Sunday, 25 August 2019

Over the Hill, June 1944 - I Aint Been Shot Mum

This battle is an updated version of the original which was written for an earlier version of IABSM. The ‘Big Man’ levels have been updated from the ‘D6’ method to ‘Levels’ and additional Big Men have been added in line with the more recent scenario format.

The game got off to a troubled start when I realised that I had constructed my hills the wrong way
round so had to put them on the table on a different corner to the map and adjust the terrain accordingly, but the game played well despite my ‘faux pas’.

The British were commanded by Steve and Steve and the Germans by Steve and Steve, so no problem with names and Steve got to go on every turn of the cards!

The British deployed on blinds with five real and two dummies, whilst the 12th SS had the benefit of
hidden troops so could deploy either marked on the map or by using their blinds. Their allocation was
five real and five blinds, with the number of real blinds able to deploy reduced for each hidden unit.
The 12th SS hidden deployment had their FOO in Belle Vue farm on top of the hill, with a good view
across the terrain; one Zug across the two buildings of Ferme Vallé; their three MMGs in the orchard
behind Ferme Vallé; the second Zug behind the east side of the hedge where the road turns south
towards the pond. Finally, their anti-tank team was in the corner of the field across the road from
Belle Vue. The Germans then placed their remaining blinds.

Before the game commenced the British had three ‘stonks’. They placed one of these over a dummy
blind near the pond and the other two stacked on Belle Vue. The single ‘stonk’ was ineffective whereas the double barrage on Belle Vue caused six shock on the lonely FOO who decided it was time to scarper. With the barrage over, when his card turned the German big man rushed from the orchard to Belle Vue in order that he could direct the four off-table 105s; fortunately for him the FOO left his radio behind in his frantic attempt to get out of the way of the ‘stonks’.

The start of the game favoured the British who had two blinds moves before the Germans could react.
As there were Germans hidden in Ferme Vallé looking straight down the road any British units entering on the road had to be placed on the table as automatically spotted. They decided to lead with their armour troop followed by 3rd platoon carried on the universal carriers. They had 1st platoon coming on a blind to the west of the road and 2nd platoon and the support weapons coming on between the east of the road and the hedgerow running towards the orchard.

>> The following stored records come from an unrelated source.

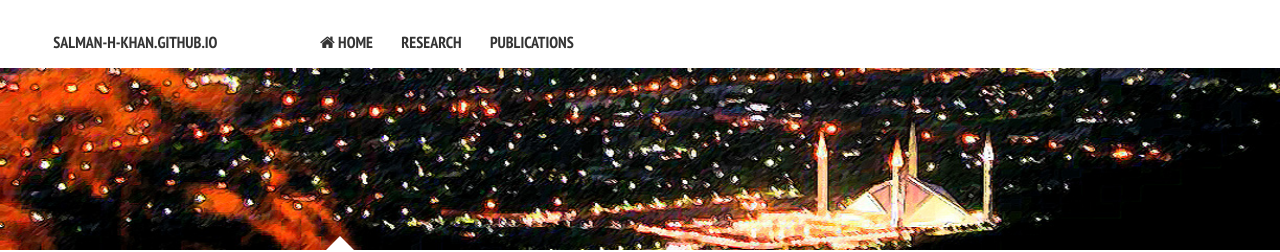
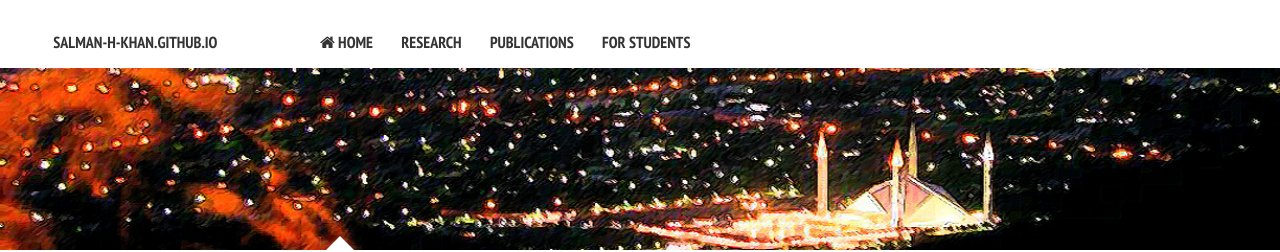
Before and after one commit to awaisrauf/salman-h-khan.github.io, a Jekyll site: the page built from index.md, in a window 1280 px wide. Shown: the top 252 px of the page. Built offline with Jekyll 4.4.1, drawn with Linux system fonts in a browser that asks for light colours; nearby versions of some CDN libraries.

Commit message:
Update _config.yml

```diff
--- a/_config.yml
+++ b/_config.yml
@@ -31,6 +31,8 @@ links:
     url: /research/
   - title: Publications
     url: /publications/
+  - title: For Students
+    url: /scholarships/
   #- title: For Students
   #  url: /students_/
   #- title: CV
```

Their first two moves with the armour showed no finesse with the tanks tearing down the road with three dice plus road bonus each time. This took the two leading tanks around the first major bend with the third waiting to turn the bend.

Unfortunately for them the next card turned was the Germans blind and they saw a great opportunity for an ambush. In an instant a panzerfaust round hurtled into the rear tank which promptly exploded killing all the crew and Captain Roughshaft who was hitching a lift. There was collateral damage to the section in the carrier behind with two being killed and the Germans in the building also lost one man.

Whilst the Germans had been waiting for the British to come in to a firing position the Cheshires’
infantry had deployed off blinds, thus giving them more cards in the deck. They managed to get a
section within 4” of the building facing north on the bend. This initiated a close assault (the first of five such engagements in this very bloody game) with one British section fighting two Germans who also had the benefit of heavy cover, ensconced as they were in this thick stone farmhouse. The result was slaughter to both sides each losing a whole section. Meanwhile the Germans were desperately trying to call in their 105s. They were successful on the fourth attempt, which probably reflects the loss of their dedicated FOO. After all this effort their barrage was ineffective.

A panzerfaust round then hit the second Sherman in the rear, the fire coming from the other Ferme
Vallé building. This Sherman also erupted causing some collateral damage to friend and foe alike. In
the meantime, a British infantry platoon managed to move through the orchard west of the road and
close assault the western-most building of Ferme Valle. Although the German section in this building
had the benefit of cover, they had suffered casualties and were carrying a lot of shock. Following
another bloody hand-to-hand combat the result was another 12th SS section eliminated.

Having lost the buildings the Germans deployed their machine gun teams to fire on the farm buildings. This made the British realise that they should have used their 2” mortars to lay smoke which they promptly did. Following a further close assault by the remaining platoon of Cheshires on the second German Zug further casualties were inflicted on both sides and the 12th SS decided to disengage and withdraw.

A British victory, if somewhat a Pyrrhic one considering the high casualties.

Thank you to Steve, Steve, Steve and Steve for a very entertaining and friendly game.

No comments:

Post a Comment